References

  1. "Product Information. Sodium Lactate (sodium lactate)." Abbott Pharmaceutical, Abbott Park, IL.
  2. "Product Information. Urocit (potassium citrate)." Mission Pharmacal Company, San Antonio, TX.
  3. "Product Information. Tham (tromethamine)." Abbott Pharmaceutical, Abbott Park, IL.
Moderate

Potassium alkali salts (applies to citric acid/potassium bicarbonate) alkalosis

Moderate Potential Hazard, High plausibility.

Hypokalemia in patients with metabolic or respiratory alkalosis should generally be treated with potassium chloride rather than an alkalinizing potassium salt (i.e. acetate, bicarbonate, citrate, or gluconate), since alkali therapy may exacerbate the condition. In addition, hypochloremia may accompany alkalosis, which is best treated with potassium chloride. Close monitoring of acid-base balance, serum electrolytes, electrocardiogram, and clinical status is recommended.
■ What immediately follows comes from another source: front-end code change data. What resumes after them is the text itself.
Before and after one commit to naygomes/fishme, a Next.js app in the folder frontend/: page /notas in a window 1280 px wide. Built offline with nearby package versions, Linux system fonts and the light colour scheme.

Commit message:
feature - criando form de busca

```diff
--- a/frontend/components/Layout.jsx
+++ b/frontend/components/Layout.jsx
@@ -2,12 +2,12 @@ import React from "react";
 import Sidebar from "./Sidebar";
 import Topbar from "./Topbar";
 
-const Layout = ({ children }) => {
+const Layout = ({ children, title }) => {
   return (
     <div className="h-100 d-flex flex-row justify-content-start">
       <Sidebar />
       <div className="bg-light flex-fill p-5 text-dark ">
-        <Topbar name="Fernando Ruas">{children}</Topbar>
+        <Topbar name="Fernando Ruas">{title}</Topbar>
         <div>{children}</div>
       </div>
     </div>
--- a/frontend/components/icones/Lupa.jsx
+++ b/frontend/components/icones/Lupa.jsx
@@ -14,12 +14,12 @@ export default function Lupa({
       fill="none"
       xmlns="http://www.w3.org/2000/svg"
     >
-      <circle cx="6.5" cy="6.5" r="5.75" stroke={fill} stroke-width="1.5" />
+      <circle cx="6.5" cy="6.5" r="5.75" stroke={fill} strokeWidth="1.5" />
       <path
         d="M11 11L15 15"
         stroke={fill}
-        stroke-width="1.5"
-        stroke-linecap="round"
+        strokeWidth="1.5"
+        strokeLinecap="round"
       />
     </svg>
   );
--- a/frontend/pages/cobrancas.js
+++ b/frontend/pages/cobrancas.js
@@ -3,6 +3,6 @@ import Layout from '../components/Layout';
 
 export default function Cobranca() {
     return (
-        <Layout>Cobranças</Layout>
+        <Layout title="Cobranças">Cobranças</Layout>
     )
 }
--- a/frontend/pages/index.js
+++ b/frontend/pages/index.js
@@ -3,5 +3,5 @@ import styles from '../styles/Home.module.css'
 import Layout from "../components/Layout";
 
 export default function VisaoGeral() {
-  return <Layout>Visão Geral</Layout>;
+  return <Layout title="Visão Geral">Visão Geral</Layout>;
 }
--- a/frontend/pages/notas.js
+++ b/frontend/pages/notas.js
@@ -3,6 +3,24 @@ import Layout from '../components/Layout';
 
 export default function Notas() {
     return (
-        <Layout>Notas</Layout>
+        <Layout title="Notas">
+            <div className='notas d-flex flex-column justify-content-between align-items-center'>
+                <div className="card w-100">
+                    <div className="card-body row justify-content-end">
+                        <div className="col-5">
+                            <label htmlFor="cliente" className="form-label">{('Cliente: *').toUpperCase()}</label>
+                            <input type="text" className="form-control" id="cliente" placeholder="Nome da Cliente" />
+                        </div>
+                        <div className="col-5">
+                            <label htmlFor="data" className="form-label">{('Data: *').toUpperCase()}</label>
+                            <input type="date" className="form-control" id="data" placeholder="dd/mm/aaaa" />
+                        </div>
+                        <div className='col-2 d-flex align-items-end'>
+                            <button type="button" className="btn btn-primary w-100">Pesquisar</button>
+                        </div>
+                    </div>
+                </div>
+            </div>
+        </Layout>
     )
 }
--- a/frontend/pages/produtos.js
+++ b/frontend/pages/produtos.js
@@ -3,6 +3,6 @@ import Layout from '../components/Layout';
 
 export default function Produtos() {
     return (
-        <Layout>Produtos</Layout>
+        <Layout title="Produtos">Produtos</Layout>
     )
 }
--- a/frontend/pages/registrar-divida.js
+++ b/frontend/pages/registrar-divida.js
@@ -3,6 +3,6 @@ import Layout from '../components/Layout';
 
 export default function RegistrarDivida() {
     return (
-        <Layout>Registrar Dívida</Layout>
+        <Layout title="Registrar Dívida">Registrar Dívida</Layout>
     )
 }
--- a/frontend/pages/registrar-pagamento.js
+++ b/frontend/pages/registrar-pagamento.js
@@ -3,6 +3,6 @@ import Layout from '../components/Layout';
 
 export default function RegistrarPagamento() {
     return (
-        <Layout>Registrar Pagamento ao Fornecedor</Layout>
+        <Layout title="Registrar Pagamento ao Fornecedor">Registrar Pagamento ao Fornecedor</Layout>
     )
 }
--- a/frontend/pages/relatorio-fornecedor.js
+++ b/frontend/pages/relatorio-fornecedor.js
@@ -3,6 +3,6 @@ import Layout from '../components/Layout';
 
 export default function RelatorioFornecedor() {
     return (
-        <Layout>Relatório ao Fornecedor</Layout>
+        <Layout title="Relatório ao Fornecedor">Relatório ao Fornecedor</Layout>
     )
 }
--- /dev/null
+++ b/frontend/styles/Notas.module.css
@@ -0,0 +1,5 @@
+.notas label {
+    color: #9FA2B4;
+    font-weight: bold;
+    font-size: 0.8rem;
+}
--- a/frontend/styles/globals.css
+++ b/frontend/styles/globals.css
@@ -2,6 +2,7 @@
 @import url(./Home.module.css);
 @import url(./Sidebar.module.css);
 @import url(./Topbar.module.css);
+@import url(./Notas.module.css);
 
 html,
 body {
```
References

  1. "Product Information. K-Lyte (potassium bicarbonate-potassium citrate)." Bristol-Myers Squibb, Princeton, NJ.
  2. Walker WG, Jost LJ "Relative roles of patassium and chloride in correction of hypokalemic hypochloremic alkalosis." Johns Hopkins Med J 120 (1967): 148-54
  3. "Product Information. Potassium Acetate (potassium acetate)." Abbott Pharmaceutical, Abbott Park, IL.
  4. "Product Information. Kaon (potassium gluconate)." Savage Laboratories, Melville, NY.
View all 4 references

Citric acid / potassium bicarbonate drug interactions

There are 80 drug interactions with citric acid / potassium bicarbonate

Drug Interaction Classification

These classifications are only a guideline. The relevance of a particular drug interaction to a specific individual is difficult to determine. Always consult your healthcare provider before starting or stopping any medication.
Major Highly clinically significant. Avoid combinations; the risk of the interaction outweighs the benefit.
Moderate Moderately clinically significant. Usually avoid combinations; use it only under special circumstances.
Minor Minimally clinically significant. Minimize risk; assess risk and consider an alternative drug, take steps to circumvent the interaction risk and/or institute a monitoring plan.
Unknown No interaction information available.

Further information

Always consult your healthcare provider to ensure the information displayed on this page applies to your personal circumstances.